Rumors that a family of bobcats are lurking on Jekyll Island, one of Georgia's Sea Islands, have been circling ever since the early part of the 20th century.
But a century-old photo of bobcat pelts hanging in a local island cabin, as well as unconfirmed sightings by locals and park rangers, remained the only evidence of the animal.
Not anymore. Motion sensor cameras on the small Southeast island recently captured photographic evidence of the nocturnal predator.
"It's the first definite, confirmed documentation of a bobcat on the island ever," Ben Carswell, conservation director for Jekyll Island, told the Florida Times-Union. "We have no way to be sure whether this animal showed up recently on Jekyll. They're such secretive animals, it could be this one and others have been out here for some time."

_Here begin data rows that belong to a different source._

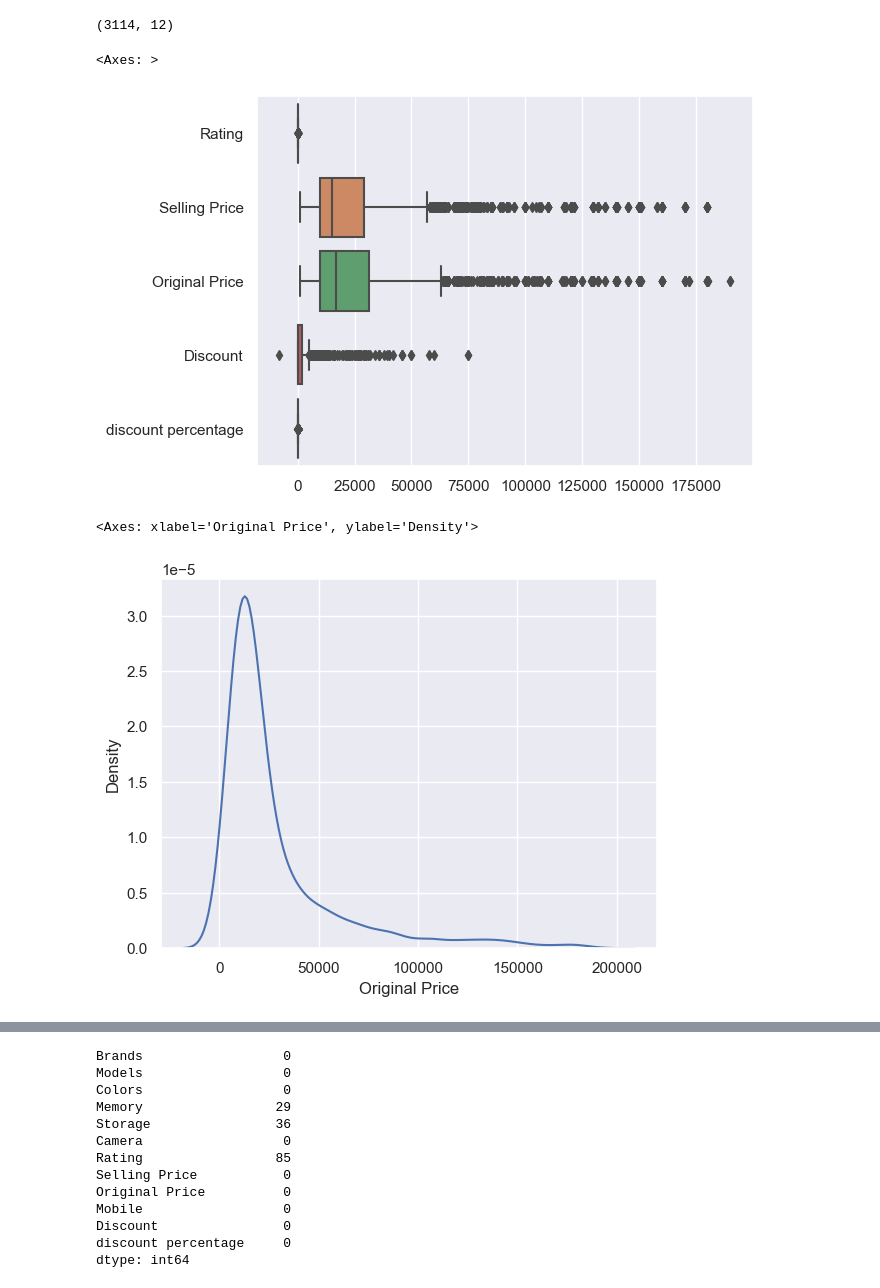
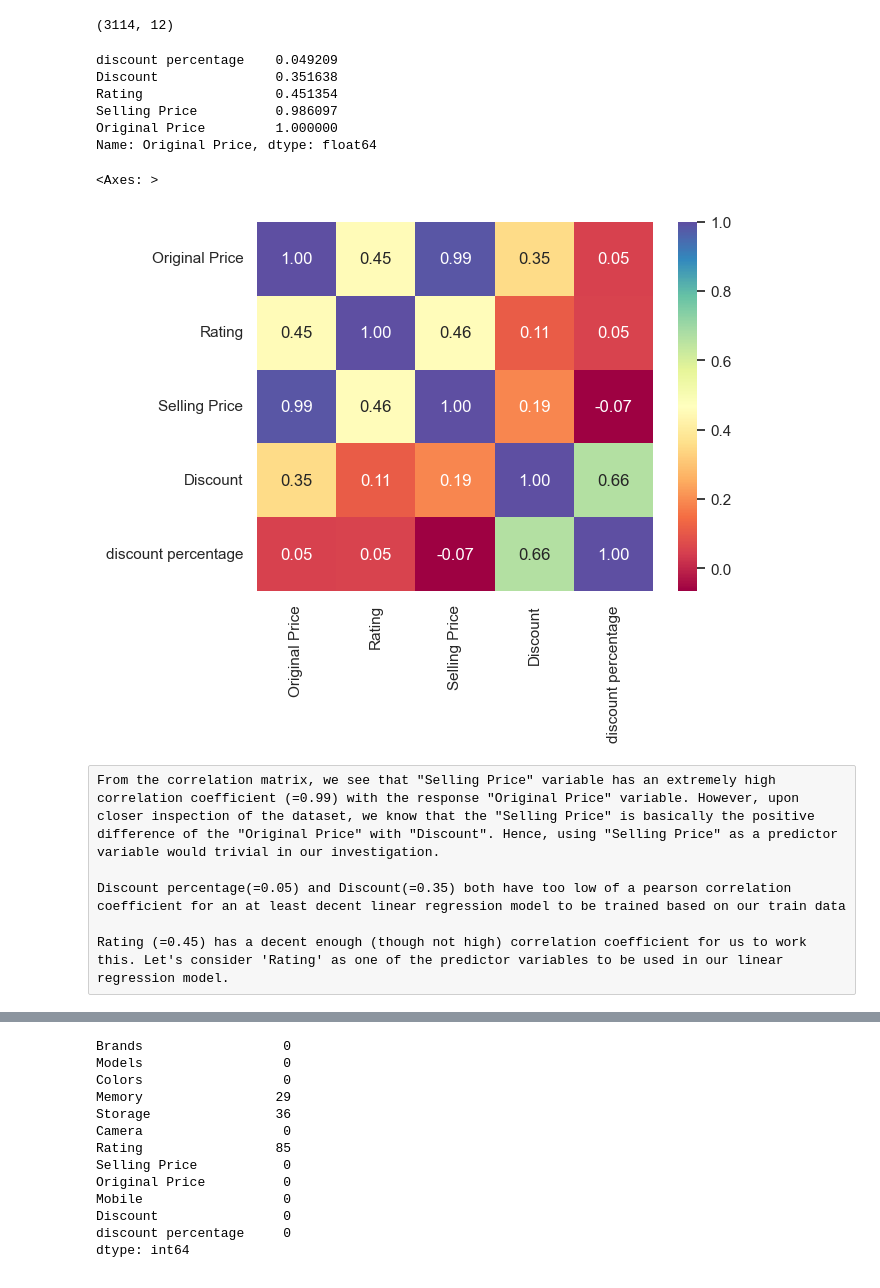
Before and after one commit to afwh24/SC1015-Mini-Project, a Jupyter notebook: FCSG_team 2_FongBooYip.ipynb, the cells around one changed output, grey strips where cells are left out. Drawn from its saved outputs; the diff is of its cells as text; code cells hidden in the pictures.

```diff
--- a/FCSG_team 2_FongBooYip.ipynb
+++ b/FCSG_team 2_FongBooYip.ipynb
@@ -55,13 +72,26 @@ data.describe()
 data.shape
 # %% [output]
 (3114, 12)
-# %%
-sb.boxplot(data=data, orient="h")
-# %% [output]
-<Axes: >
-[figure, removed]
-# %%
-sb.kdeplot(data=data["Original Price"])
-# %% [output]
-<Axes: xlabel='Original Price', ylabel='Density'>
-[figure, removed]
+# %%
+numeric_data = pd.DataFrame(data[["Original Price","Rating", "Selling Price", "Discount", "discount percentage"]])
+corr = numeric_data.corr()
+
+# Pearson Correlation Coefficient
+# measures the strength and direction of the relationship between the predictor and response variables
+print(corr['Original Price'].sort_values())
+sb.heatmap(corr, annot=True, cmap="Spectral", fmt='.2f')
+# %% [output]
+discount percentage    0.049209
+Discount               0.351638
+Rating                 0.451354
+Selling Price          0.986097
+Original Price         1.000000
+Name: Original Price, dtype: float64
+<Axes: >
+[figure, added]
+# %% [raw]
+From the correlation matrix, we see that "Selling Price" variable has an extremely high correlation coefficient (=0.99) with the response "Original Price" variable. However, upon closer inspection of the dataset, we know that the "Selling Price" is basically the positive difference of the "Original Price" with "Discount". Hence, using "Selling Price" as a predictor variable would trivial in our investigation.
+
+Discount percentage(=0.05) and Discount(=0.35) both have too low of a pearson correlation coefficient for an at least decent linear regression model to be trained based on our train data
+
+Rating (=0.45) has a decent enough (though not high) correlation coefficient for us to work this. Let's consider 'Rating' as one of the predictor variables to be used in our linear regression model.
```
Also changed, not shown: parts of 59 cells of this notebook.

Scientists have also confirmed the presence of a bobcat track. Researchers are now going to try to ascertain whether there are other specimens present on the island.
"Let's say there's actually two of them, a male and a female, then obviously we're going to get more bobcats here down the road," said David Egan, a local wildlife advocate. "But if it's a lone bobcat, it won't have much impact."